First and most importantly, it’s natively responsive. No more alternate mobile site version — everything about version 6 is being built to intelligently adapt to all screen sizes. In making P6 responsive to the core, we decided to give you really powerful controls over the layout of your site, decomposing all the parts of it into customizable blocks of content, with unlimited rows and columns of various sizes throughout the major portions of your site. These blocks, rows, and columns will be customizable at a fine-grained level, allowing a huge amount of flexibility in building responsive designs.
We’ve also worked hard at the core image display functionality.

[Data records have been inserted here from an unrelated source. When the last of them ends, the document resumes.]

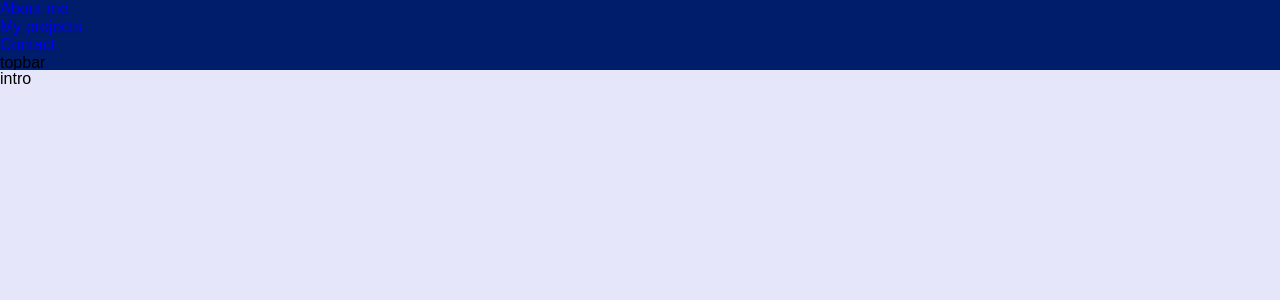
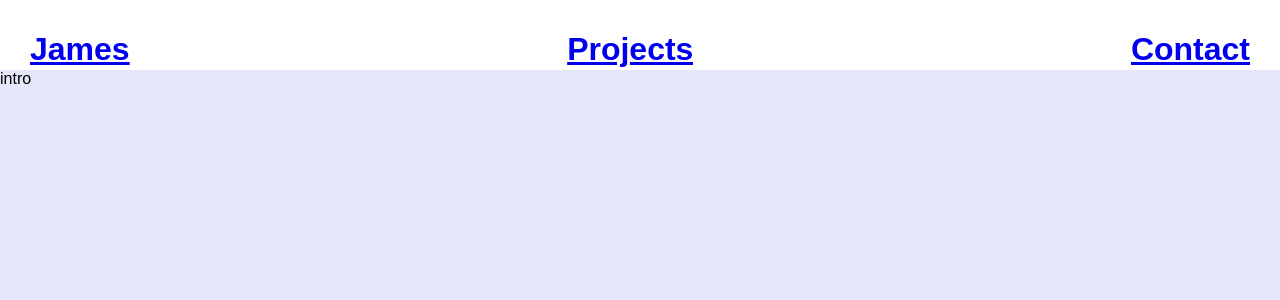
Before and after one commit to jamesfranklinnetsec/portfolio-swa, a React (Create React App) app: page / in a window 1280 px wide. Shown: the top 300 px of the page. Built offline with nearby package versions, Linux system fonts and the light colour scheme.

Commit message:
css crapola

```diff
--- a/src/components/topbar/Topbar.tsx
+++ b/src/components/topbar/Topbar.tsx
@@ -5,17 +5,17 @@ export default function Topbar() {
     <div className="topbar">
       <div className="wrapper">
         <div className="button1">
-          <a href="#intro">About me</a>
+          <a href="#intro"><h1>James</h1></a>
         </div>
         <div className="button2">
-          <a href="#projects">My projects</a>
+          <a href="#projects"><h1>Projects</h1></a>
         </div>
         <div className="button3">
-          <a href="#contact">Contact</a>
+          <a href="#contact"><h1>Contact</h1></a>
         </div>
 
       </div>
-      topbar
+
     </div>
   )
 }
--- a/src/components/topbar/topbar.scss
+++ b/src/components/topbar/topbar.scss
@@ -3,8 +3,37 @@
 .topbar{
     width: 100%;
     height: 70px;
-    background-color: $mainColor;
+    background-color: white;
+    color: $mainColor;
     position: fixed;
     top: 0;
     z-index: 2;
+
+    .wrapper{
+        padding: 10px 30px;
+        display: flex;
+        justify-content: space-between;
+
+        .button1{
+            .logo{
+                font-size:40px;
+                font-weight: 700;
+                text-decoration: none;
+                color: inherit;
+            }
+        }
+        .button2{
+            .logo{
+                font-size:40px;
+            }
+
+        }
+        .button3{
+            .logo{
+                font-size:40px;
+            }
+
+        }
+
+    }
 }
--- a/src/global.scss
+++ b/src/global.scss
@@ -1,4 +1,4 @@
-$mainColor: #001d6c;
+$mainColor: #001d6c; //james blue
 
 //IBM carbon colour code//
 $themeWhite: #ffffff;
```
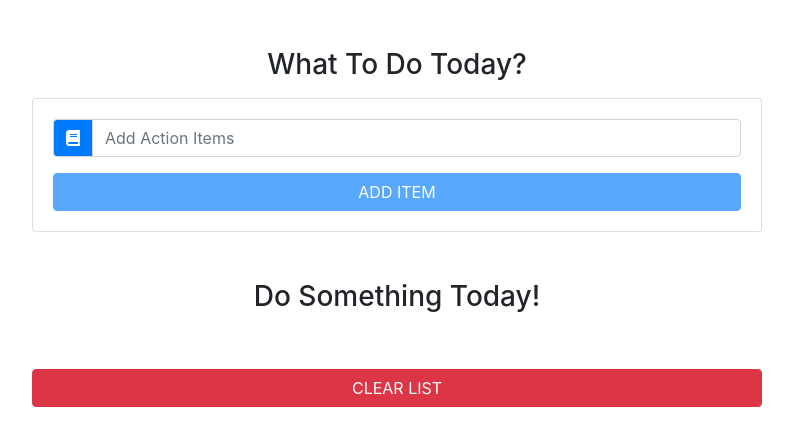
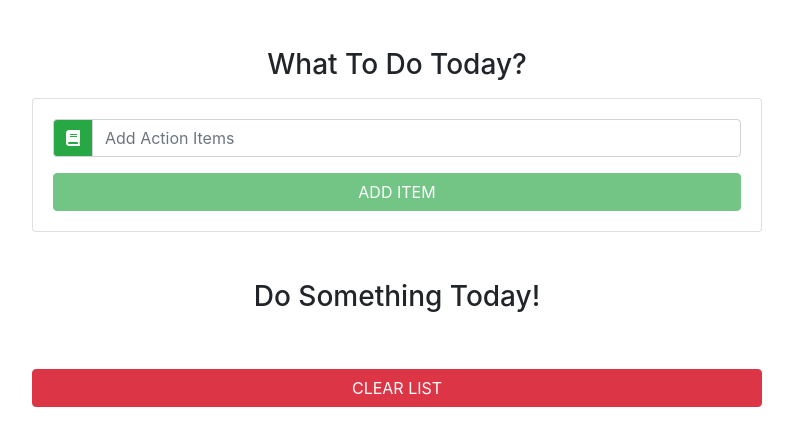
Before and after one commit to kuayc/react-try, a React (Create React App) app: page / in a window 1280 px wide. Shown: the top 446 px of the page, without its empty margins (243-1036 px from the left). Built offline with nearby package versions, Linux system fonts and the light colour scheme.

Commit message:
changed button color from blue to green

```diff
--- a/src/components/TodoInput.js
+++ b/src/components/TodoInput.js
@@ -7,7 +7,7 @@ export default class TodoInput extends Component {
         <form onSubmit={handleSubmit}>
           <div className="input-group">
             <div className="input-group-prepend">
-              <div className="input-group-text bg-primary text-white">
+              <div className="input-group-text bg-success text-white">
                 <i className="fas fa-book" />
               </div>
             </div>
@@ -25,7 +25,7 @@ export default class TodoInput extends Component {
             className={
               editItem
                 ? "btn btn-block btn-success mt-3"
-                : "btn btn-block btn-primary mt-3 text-uppercase"
+                : "btn btn-block btn-success mt-3 text-uppercase"
             }
           >
             {editItem ? "edit item" : "add item"}
```
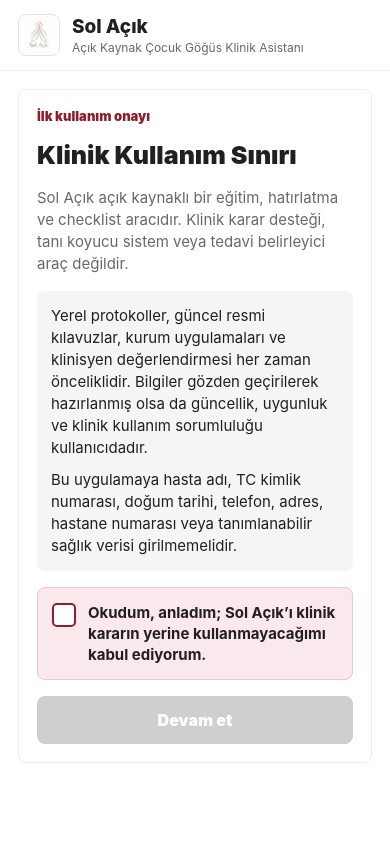
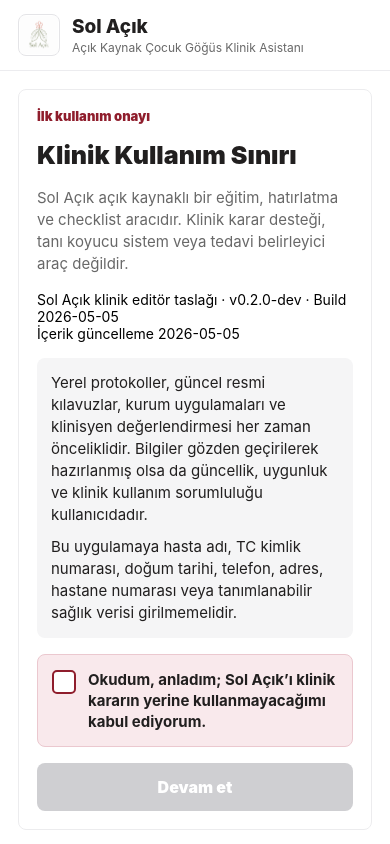
Before and after one commit to erdemgon/SolAcik, a React Native app: screen / in a window 390 px wide. Built offline with nearby package versions, Linux system fonts and the light colour scheme.

Commit message:
ginaasthma2026
gina asthma 2026 update, version&build check

```diff
--- a/App.tsx
+++ b/App.tsx
@@ -955,6 +955,15 @@ function ConsentScreen({
           değildir.
         </Text>
 
+        <View style={styles.consentBuildBox}>
+          <Text style={styles.consentBuildText}>
+            {appBuildInfo.buildLabel} · v{appBuildInfo.appVersion} · Build {appBuildInfo.buildDate}
+          </Text>
+          <Text style={styles.consentBuildText}>
+            İçerik güncelleme {appBuildInfo.contentLastUpdatedDate}
+          </Text>
+        </View>
+
         <View style={styles.consentTextBlock}>
           <Text style={styles.consentBody}>
             Yerel protokoller, güncel resmi kılavuzlar, kurum uygulamaları ve
@@ -1038,10 +1047,15 @@ function HomeScreen({ onOpen }: { onOpen: (screen: ScreenKey) => void }) {
           Pediatrik pulmonologlar ve çocuk göğüs hastalıkları yan dal asistanları
           için, yoğun klinik akışta okunabilir kısa kontrol ekranları.
         </Text>
+      </View>
+
+      <View style={styles.buildInfoStrip}>
         <Text style={styles.buildInfoText}>
-          {appBuildInfo.buildLabel} · v{appBuildInfo.appVersion} · Build {appBuildInfo.buildDate} · İçerik güncelleme {appBuildInfo.contentLastUpdatedDate}
+          {appBuildInfo.buildLabel} · v{appBuildInfo.appVersion} · Build {appBuildInfo.buildDate}
         </Text>
-        <Text style={styles.latestChangeText}>{appBuildInfo.latestChange}</Text>
+        <Text style={styles.latestChangeText}>
+          İçerik güncelleme {appBuildInfo.contentLastUpdatedDate}: {appBuildInfo.latestChange}
+        </Text>
       </View>
 
       <View style={styles.searchPanel}>
@@ -1685,12 +1699,20 @@ const styles = StyleSheet.create({
     marginTop: 10,
     textAlign: 'center',
   },
+  buildInfoStrip: {
+    backgroundColor: '#fff7e6',
+    borderColor: '#f0c36a',
+    borderRadius: 8,
+    borderWidth: 1,
+    gap: 3,
+    paddingHorizontal: 12,
+    paddingVertical: 9,
+  },
   buildInfoText: {
-    color: MUTED,
+    color: '#5d5658',
     fontSize: 11,
     fontWeight: '800',
     lineHeight: 16,
-    marginTop: 10,
     textAlign: 'center',
   },
   latestChangeText: {
```
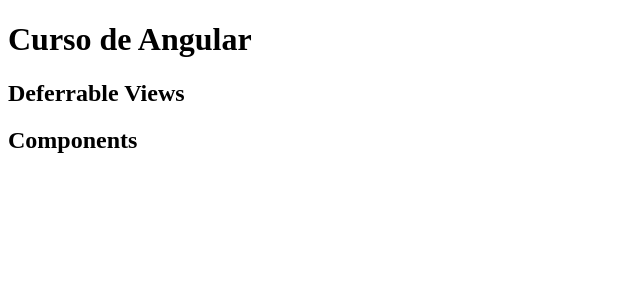
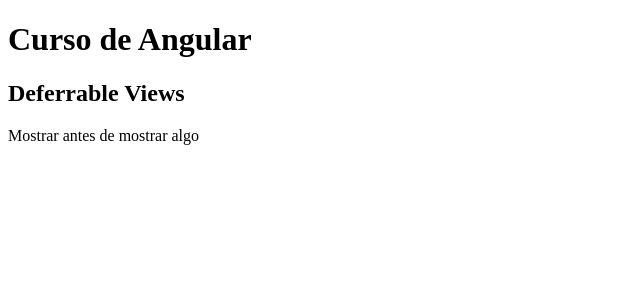
Before and after one commit to AnaPaulaInsfran/meu-primeiro-projeto-latest, an Angular app: page / in a window 1280 px wide. Shown: the top 300 px of the page, without its empty margins (0-640 px from the left). Built offline with nearby package versions, Linux system fonts and the light colour scheme.

Commit message:
feat:defer-on-idle-timer-viewport-interaction-hover-immediate

```diff
--- a/src/app/components/template/template-deferrable-views/template-deferrable-views.component.html
+++ b/src/app/components/template/template-deferrable-views/template-deferrable-views.component.html
@@ -1,10 +1,54 @@
-<h2>Deferrable Views</h2>
-@defer {
+
+<!--
+  on - especifica uma condição de acionador usando um acionador da lista.
+  (idle, timer, viewport, interaction, hover, immediate, prefetch)
+
+  when - especifica uma condição imperativa como uma expressão que retorna
+  um booleano. Quando esta expressão se torna verdadeira, o espaço reservado
+  é trocado pelo conteúdo carregado lentamente (o que pode ser uma operação
+  assíncrona se as dependências precisarem ser buscadas).
+
+  Nota: Vários on triggers são sempre condições OR. Da mesma forma, on misturado
+  com when também são condições OR.
+-->
+
+<h2 #trigger>Deferrable Views</h2>
+
+@defer (on interaction(trigger2); prefetch on interaction(trigger)){
   <app-new-component />
 } @placeholder {
-  <p>Mostrar antes de mostrar algo</p>
+  <p #trigger2>Mostrar antes de mostrar algo</p>
 } @loading {
   <p>Loading...</p>
 } @error {
   <p>Loading failed :(</p>
 }
+
+<!-- @defer (on idle) é o padrão. Após carregar todo html, css, js da página, vai carregar um
+pequeno js (chunk) - qdo estiver inativo o browser-->
+
+<!-- @defer (on timer(5s)) ou 5000ms - o tempo pode mudar, neste caso enquanto está 5s, vai
+mostrar o que está no placeholder. Se a internet for lenta, após os 5s, vai aparecer
+o que está np loading. -->
+
+<!-- @defer (on viewport) - vai ficar em loading até chegar no estilo informado.
+Neste exemplo, até chegar na posição margin-bottom 200px bom para imagens, componentes pesados (ex. 3d)-->
+
+<!-- @defer (on interaction) vai carregar o componente com interação.
+ex. só saiu da msg do placeholder qdo cliquei nele....daí, fez loading e carregou.
+tb pode criar uma variável "trigger" e colocar dentro do interection...daí, só vai carregar qdo interagir
+com h2, pq a variável está nele....se tirar de lá e colocar no placeholder, vai precisar interagir com o placeholder  -->
+
+<!-- @defer (on hover) - vai carregar qdo passar o mouse em cima do placeholder (hover ou mouse enter) -->
+
+<!-- @defer (on immediate) qdo carregar tudo, vai carregar o componente-->
+
+<!-- @defer (on interaction; prefetch on idle) - vai carregar tudo com idle, porém, só vai aparecer com interação no defer.
+lembrando que é OR. Ex.
+
+<h2 #trigger>Deferrable Views</h2>
+
+@defer (on interaction(trigger2); prefetch on interaction(trigger)){
+  <app-new-component />
+} @placeholder {
+  <p #trigger2>Mostrar antes de mostrar algo</p>-->
```
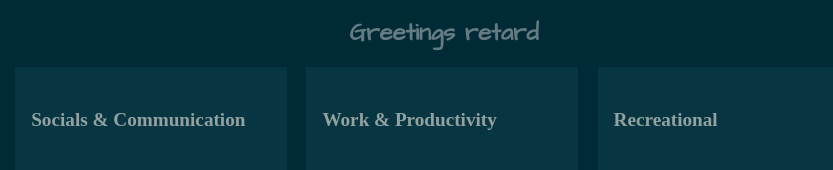
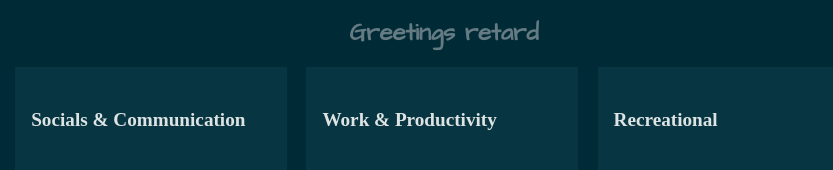
Before and after one commit to Mordi490/mordi490.github.io, a plain HTML site: page index.html in a window 1280 px wide. Shown: the top 170 px of the page, without its empty margins (196-1029 px from the left). Drawn offline with Linux system fonts and the light colour scheme.

Commit message:
update font color to be more accesability friendly
According to coolors.io, your font is okay for small text, but could be better

The color i'm proposing has excellent accessability, and will make the site usable by all people.

```diff
--- a/css/main.css
+++ b/css/main.css
@@ -51,7 +51,7 @@ h2 {
 }
 
 h4 {
-  color: #93a1a1;
+  color: #DEE3E3;
 }
 
 nav {
```
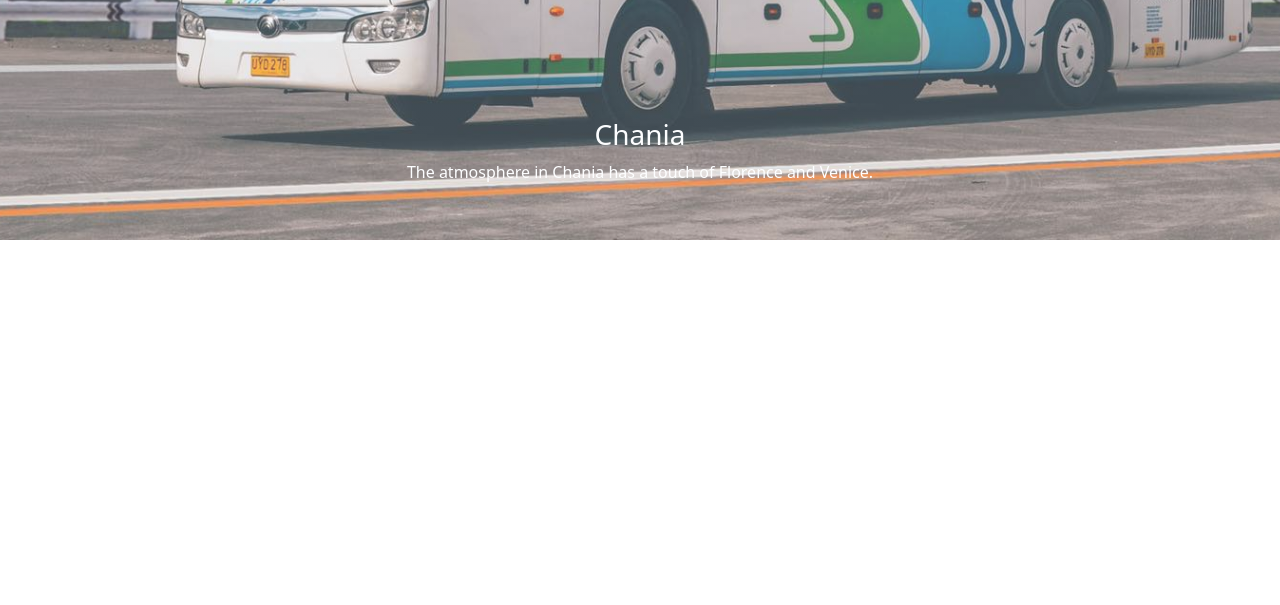
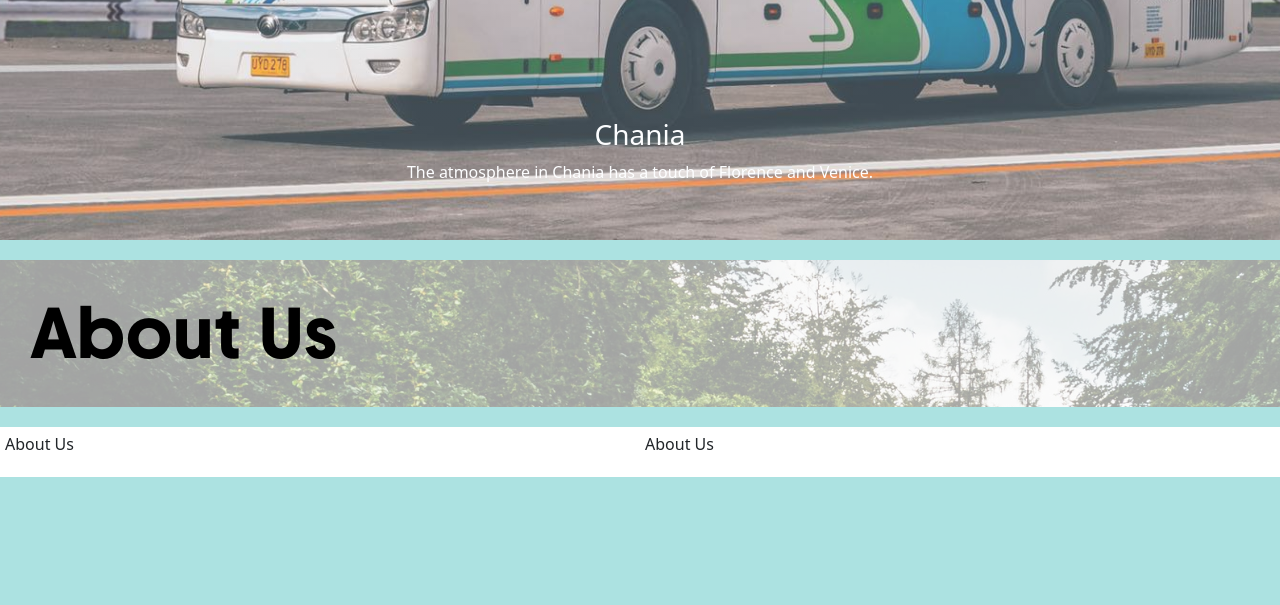
Before and after one commit to win8t/Bus_Reservation, a PHP site: page /Booking.php in a window 1280 px wide. Shown: the part 855-1460 px from the top of the page. Run offline with PHP 8.4, Linux system fonts and the light colour scheme.

Commit message:
Fixed Background changes

```diff
--- a/Booking.php
+++ b/Booking.php
@@ -75,6 +75,21 @@
 </div>
 </div>
 
+<div class="fixed-container">
+  <div class="col-12 content-container">
+      <p class="display-2"> About Us </p>
+    </div>
+
+    <div class="col-6 content-container1">
+      <p> About Us </p>
+    </div>
+    <div class="col-6 content-container1">
+      <p> About Us </p>
+    </div>
+</div>
+
+
+
 
 </body>
 </html>
--- a/style.css
+++ b/style.css
@@ -118,3 +118,61 @@
         margin:0;
         padding: 0;
       }
+
+      .fixed-container {
+        position:absolute;
+        z-index: -1;
+        width:100%;
+        height:800px;
+        background-position: center;
+        background-size: cover;
+        background-color: #ACE2E1;
+        background-attachment: fixed;
+
+
+      }
+
+      .content-container {
+        position:relative;
+        margin-top: 20px;
+        overflow-x: hidden;
+          overflow-y: hidden;
+        z-index: 5;
+        background-image: url(About.png);
+        padding:5px;
+        width:100%;
+        float:left;
+        background-attachment: fixed;
+
+      }
+
+      .content-container1 {
+        position:relative;
+        margin-top: 20px;
+        overflow-x: hidden;
+          overflow-y: hidden;
+        z-index: 5;
+        background-image: linear-gradient(to top, rgb(255, 255, 255), rgb(255, 255, 255));
+        padding:5px;
+        width:100%;
+        float:left;
+      }
+
+      .content-container2 {
+        position:relative;
+        margin-top: 20px;
+        overflow-x: hidden;
+          overflow-y: hidden;
+        z-index: 5;
+        background-image: linear-gradient(to top, rgb(0, 0, 0), rgb(0, 0, 0));
+        padding:5px;
+        width:100%;
+        float:left;
+      }
+
+      .content-container p {
+        font-family:FontBold;
+        margin: 2%;
+        font-weight: bold;
+        color: #000000;
+      }
```
Also changed, not shown: About.png (added).
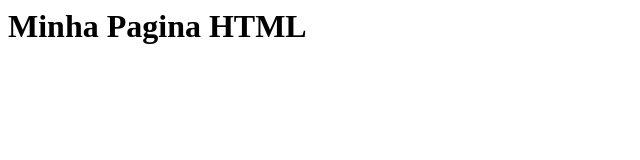
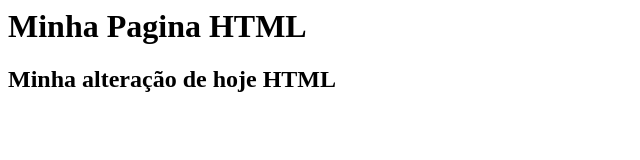
Before and after one commit to rsmuniz/gma-no-github, a plain HTML site: page index.html in a window 1280 px wide. Shown: the whole page, without its empty margins (0-640 px from the left). Drawn offline with Linux system fonts and the light colour scheme.

Commit message:
arquivo index.html atualizado novamente

```diff
--- a/index.html
+++ b/index.html
@@ -1,5 +1,6 @@
 <html>
   <body>
     <h1>Minha Pagina HTML</h1>
+    <h2>Minha alteração de hoje HTML</H2>
   </body>
 <html>
```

We’ve built a system to leverage emerging web standards for natively responsive image elements that are fast, optimized, and work great at any device size and pixel density.
Our gallery system is being totally revamped to be natively responsive, leverage custom post types, and more flexible than ever. In P6 you won’t be limited to choosing between slider, slideshow, or lightbox styles — you can mix and match functionality of all three (and more) within single galleries.
Grids have gotten a big makeover as well and they are natively responsive and more flexible than ever, reflowing and resizing intelligently and automatically to make the best use of the screen size.
Menus have been rebuilt nearly from scratch to take advantage of emerging best practices for mobile and large-screen navigation. We’re building some great-looking and intuitive small-screen menu displays, and adding the flexibility for you to control how your menus re-flow and adapt on larger screens.
We’re also working to build in a concept of design templates — alternate variations of your main site design that you can apply selectively to page types or individual posts and pages. This means you will be able to have different parts of your site laid out and styled totally differently, to emphasize and more properly display your different types of content.
We think you’re going to be really pleased with ProPhoto6, and we feel great about building on it for future versions of ProPhoto.
Once again, we’re sorry for the delay. We’re racing to deliver you all something as soon as we possibly can, and appreciate your patience. Please let us know if you have any thoughts or questions in the comments area below.